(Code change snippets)
────────────────────────────────────────

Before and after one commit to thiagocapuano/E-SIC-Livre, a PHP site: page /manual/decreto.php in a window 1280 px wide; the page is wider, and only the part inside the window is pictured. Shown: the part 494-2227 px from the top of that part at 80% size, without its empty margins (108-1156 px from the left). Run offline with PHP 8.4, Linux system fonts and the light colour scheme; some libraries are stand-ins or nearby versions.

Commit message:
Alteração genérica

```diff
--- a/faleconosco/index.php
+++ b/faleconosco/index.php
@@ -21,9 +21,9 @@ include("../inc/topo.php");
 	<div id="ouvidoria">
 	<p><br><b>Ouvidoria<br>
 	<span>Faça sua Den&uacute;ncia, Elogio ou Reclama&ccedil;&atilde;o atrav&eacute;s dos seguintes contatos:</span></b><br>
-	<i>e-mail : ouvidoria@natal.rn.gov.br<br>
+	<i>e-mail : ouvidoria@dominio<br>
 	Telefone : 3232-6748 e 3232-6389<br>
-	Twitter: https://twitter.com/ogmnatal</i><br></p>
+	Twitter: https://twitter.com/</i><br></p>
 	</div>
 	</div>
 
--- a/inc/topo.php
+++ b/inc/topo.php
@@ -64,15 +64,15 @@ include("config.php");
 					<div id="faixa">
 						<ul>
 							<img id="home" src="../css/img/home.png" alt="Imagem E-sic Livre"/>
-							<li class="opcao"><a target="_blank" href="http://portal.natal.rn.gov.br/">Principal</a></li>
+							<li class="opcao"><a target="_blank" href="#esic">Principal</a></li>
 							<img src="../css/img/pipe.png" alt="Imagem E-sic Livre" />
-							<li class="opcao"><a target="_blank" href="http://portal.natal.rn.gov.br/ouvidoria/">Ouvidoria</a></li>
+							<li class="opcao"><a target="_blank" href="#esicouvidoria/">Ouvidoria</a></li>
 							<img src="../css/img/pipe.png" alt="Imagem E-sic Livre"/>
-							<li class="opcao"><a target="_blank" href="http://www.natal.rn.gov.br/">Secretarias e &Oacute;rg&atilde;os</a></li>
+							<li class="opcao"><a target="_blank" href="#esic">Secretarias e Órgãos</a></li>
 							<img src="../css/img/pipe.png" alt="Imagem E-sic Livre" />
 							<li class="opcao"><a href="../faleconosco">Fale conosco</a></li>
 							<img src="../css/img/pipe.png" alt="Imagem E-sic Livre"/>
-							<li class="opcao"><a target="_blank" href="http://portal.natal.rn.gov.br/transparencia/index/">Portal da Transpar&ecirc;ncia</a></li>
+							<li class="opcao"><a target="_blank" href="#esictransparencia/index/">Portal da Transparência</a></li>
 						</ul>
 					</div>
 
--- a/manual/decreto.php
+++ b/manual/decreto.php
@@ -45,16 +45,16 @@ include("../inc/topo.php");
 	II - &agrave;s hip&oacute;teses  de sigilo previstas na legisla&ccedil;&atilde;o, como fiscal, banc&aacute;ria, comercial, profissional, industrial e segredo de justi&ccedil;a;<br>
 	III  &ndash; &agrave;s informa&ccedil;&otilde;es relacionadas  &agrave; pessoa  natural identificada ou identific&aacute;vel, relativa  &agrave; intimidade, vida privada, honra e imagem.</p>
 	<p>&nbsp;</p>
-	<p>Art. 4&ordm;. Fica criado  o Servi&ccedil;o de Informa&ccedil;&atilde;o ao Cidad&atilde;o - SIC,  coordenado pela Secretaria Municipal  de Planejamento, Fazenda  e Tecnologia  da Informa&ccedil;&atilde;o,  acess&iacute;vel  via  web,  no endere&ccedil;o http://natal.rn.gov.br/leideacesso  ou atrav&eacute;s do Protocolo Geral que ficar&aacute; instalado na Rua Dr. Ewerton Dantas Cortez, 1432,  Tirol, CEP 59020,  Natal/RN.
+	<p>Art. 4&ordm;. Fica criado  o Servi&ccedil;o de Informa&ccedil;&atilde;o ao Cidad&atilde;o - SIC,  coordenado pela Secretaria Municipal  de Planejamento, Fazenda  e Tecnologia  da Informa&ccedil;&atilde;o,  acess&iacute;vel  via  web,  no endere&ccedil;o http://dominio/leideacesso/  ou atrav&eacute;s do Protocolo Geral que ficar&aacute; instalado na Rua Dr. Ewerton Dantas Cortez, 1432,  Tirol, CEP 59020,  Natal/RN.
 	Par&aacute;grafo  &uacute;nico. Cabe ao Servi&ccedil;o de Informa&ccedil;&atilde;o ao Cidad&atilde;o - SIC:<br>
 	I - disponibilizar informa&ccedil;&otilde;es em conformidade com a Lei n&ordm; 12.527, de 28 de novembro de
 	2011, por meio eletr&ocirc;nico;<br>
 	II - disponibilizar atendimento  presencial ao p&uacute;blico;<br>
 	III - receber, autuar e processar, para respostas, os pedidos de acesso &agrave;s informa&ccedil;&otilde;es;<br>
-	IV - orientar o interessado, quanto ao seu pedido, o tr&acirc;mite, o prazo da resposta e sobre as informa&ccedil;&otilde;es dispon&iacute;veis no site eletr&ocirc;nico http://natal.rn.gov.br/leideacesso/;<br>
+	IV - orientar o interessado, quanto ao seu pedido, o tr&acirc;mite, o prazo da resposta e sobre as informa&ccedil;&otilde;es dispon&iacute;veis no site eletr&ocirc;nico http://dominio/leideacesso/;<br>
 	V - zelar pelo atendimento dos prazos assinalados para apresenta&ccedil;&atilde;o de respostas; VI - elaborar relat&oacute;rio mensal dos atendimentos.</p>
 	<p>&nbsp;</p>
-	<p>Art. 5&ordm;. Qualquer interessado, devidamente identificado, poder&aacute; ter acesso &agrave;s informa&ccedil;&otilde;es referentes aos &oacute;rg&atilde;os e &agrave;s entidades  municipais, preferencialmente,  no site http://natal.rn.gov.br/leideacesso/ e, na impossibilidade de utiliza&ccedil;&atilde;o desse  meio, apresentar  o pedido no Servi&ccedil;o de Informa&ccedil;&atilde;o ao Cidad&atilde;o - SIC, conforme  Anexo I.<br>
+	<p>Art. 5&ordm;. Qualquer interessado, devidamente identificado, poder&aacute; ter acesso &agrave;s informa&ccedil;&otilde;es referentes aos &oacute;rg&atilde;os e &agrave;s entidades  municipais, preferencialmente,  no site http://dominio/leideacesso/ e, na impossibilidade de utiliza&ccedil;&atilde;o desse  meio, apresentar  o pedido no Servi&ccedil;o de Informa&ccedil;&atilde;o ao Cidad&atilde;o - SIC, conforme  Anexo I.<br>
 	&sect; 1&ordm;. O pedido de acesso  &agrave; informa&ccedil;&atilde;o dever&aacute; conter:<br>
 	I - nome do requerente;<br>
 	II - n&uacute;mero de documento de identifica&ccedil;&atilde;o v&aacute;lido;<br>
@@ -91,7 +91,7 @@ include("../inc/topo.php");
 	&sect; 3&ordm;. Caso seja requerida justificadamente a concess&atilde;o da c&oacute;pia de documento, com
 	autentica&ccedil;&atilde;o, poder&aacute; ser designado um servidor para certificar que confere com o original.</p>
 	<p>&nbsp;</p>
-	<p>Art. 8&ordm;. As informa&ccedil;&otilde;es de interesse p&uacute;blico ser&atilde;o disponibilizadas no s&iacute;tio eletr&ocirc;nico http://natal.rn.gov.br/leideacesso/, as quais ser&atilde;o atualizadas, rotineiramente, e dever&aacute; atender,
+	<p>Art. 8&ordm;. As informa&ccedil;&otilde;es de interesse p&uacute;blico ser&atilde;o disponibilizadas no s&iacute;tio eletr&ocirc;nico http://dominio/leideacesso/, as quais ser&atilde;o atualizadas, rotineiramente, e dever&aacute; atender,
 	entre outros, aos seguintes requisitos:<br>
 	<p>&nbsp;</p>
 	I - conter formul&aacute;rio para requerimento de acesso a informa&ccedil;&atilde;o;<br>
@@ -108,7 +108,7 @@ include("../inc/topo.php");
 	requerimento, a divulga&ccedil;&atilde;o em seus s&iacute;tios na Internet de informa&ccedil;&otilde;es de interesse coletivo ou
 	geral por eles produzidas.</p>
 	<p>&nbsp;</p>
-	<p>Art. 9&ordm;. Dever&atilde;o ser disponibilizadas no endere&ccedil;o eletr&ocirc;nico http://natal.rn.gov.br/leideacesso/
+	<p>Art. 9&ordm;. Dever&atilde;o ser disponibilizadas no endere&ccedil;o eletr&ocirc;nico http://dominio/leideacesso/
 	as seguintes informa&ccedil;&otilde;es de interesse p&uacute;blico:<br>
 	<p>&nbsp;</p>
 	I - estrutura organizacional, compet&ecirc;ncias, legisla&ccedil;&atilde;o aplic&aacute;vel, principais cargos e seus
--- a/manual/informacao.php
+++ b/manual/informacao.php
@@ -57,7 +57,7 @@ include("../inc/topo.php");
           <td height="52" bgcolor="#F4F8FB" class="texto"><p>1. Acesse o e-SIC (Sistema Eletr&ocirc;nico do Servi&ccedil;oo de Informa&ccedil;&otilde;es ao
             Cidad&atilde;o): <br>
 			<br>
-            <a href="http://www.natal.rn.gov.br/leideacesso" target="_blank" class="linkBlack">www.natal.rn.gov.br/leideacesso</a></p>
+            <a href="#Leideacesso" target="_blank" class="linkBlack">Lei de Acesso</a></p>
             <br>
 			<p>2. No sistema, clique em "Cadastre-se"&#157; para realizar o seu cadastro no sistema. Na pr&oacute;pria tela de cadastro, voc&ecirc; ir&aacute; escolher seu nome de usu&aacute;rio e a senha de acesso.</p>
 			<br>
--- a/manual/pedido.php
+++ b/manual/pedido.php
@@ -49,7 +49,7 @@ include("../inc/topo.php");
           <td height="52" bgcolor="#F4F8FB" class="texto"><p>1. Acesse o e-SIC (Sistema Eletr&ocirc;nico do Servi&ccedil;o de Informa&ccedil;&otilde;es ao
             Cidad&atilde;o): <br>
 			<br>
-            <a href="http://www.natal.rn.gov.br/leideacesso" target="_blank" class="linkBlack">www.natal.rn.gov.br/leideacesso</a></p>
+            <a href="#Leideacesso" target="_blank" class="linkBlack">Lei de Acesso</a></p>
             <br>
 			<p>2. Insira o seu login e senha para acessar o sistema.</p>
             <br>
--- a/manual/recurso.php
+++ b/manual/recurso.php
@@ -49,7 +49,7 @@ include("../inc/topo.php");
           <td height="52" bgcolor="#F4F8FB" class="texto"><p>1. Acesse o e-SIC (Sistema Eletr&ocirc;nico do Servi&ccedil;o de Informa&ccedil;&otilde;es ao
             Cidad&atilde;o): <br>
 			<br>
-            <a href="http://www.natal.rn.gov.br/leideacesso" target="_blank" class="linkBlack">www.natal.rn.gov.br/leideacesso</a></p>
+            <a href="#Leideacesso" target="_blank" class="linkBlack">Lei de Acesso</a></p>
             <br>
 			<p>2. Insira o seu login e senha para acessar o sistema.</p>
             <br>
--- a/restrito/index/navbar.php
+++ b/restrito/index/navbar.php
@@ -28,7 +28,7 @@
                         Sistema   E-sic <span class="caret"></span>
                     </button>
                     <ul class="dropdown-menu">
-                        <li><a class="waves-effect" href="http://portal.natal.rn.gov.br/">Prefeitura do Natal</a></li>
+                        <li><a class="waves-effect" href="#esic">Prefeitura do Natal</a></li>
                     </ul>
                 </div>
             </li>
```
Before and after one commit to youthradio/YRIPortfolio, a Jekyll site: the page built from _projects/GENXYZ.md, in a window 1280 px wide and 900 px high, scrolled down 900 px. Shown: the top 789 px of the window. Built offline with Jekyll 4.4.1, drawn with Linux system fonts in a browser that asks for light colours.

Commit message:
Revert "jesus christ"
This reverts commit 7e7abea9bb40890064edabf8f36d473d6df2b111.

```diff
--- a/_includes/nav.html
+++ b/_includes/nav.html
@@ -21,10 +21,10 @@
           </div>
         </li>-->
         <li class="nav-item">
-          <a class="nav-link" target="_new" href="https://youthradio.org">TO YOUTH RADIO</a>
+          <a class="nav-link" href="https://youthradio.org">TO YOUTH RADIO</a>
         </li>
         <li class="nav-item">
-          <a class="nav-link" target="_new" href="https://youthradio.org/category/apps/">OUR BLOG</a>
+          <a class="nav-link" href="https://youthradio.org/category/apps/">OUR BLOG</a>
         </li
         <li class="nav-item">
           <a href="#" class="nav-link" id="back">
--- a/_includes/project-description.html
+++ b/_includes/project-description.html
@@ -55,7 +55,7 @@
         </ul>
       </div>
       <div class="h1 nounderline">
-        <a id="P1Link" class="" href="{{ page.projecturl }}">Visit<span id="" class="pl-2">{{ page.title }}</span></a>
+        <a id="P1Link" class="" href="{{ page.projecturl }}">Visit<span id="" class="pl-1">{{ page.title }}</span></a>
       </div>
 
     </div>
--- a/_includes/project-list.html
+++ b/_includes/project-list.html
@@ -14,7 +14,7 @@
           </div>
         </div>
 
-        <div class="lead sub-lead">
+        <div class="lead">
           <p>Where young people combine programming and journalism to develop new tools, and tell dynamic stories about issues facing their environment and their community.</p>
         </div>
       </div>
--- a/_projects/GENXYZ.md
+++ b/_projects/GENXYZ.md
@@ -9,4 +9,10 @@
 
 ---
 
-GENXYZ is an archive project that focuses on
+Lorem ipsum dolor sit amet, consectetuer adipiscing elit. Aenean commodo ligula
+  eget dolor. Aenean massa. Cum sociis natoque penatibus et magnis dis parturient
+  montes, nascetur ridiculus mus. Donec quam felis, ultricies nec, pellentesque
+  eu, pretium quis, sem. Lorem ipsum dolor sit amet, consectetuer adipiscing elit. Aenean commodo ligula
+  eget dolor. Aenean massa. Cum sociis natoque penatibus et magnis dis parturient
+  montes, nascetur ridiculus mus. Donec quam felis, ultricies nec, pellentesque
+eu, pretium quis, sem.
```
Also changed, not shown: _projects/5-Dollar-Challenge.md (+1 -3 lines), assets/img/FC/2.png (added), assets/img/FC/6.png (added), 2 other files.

────────────────────────────────────────

• [Task statement]:
Find each line in the records above that contains "manual", and copy it.

• [Solution for this task]:
Before and after one commit to thiagocapuano/E-SIC-Livre, a PHP site: page /manual/decreto.php in a window 1280 px wide; the page is wider, and only the part inside the window is pictured. Shown: the part 494-2227 px from the top of that part at 80% size, without its empty margins (108-1156 px from the left). Run offline with PHP 8.4, Linux system fonts and the light colour scheme; some libraries are stand-ins or nearby versions.
--- a/manual/decreto.php
+++ b/manual/decreto.php
--- a/manual/informacao.php
+++ b/manual/informacao.php
--- a/manual/pedido.php
+++ b/manual/pedido.php
--- a/manual/recurso.php
+++ b/manual/recurso.php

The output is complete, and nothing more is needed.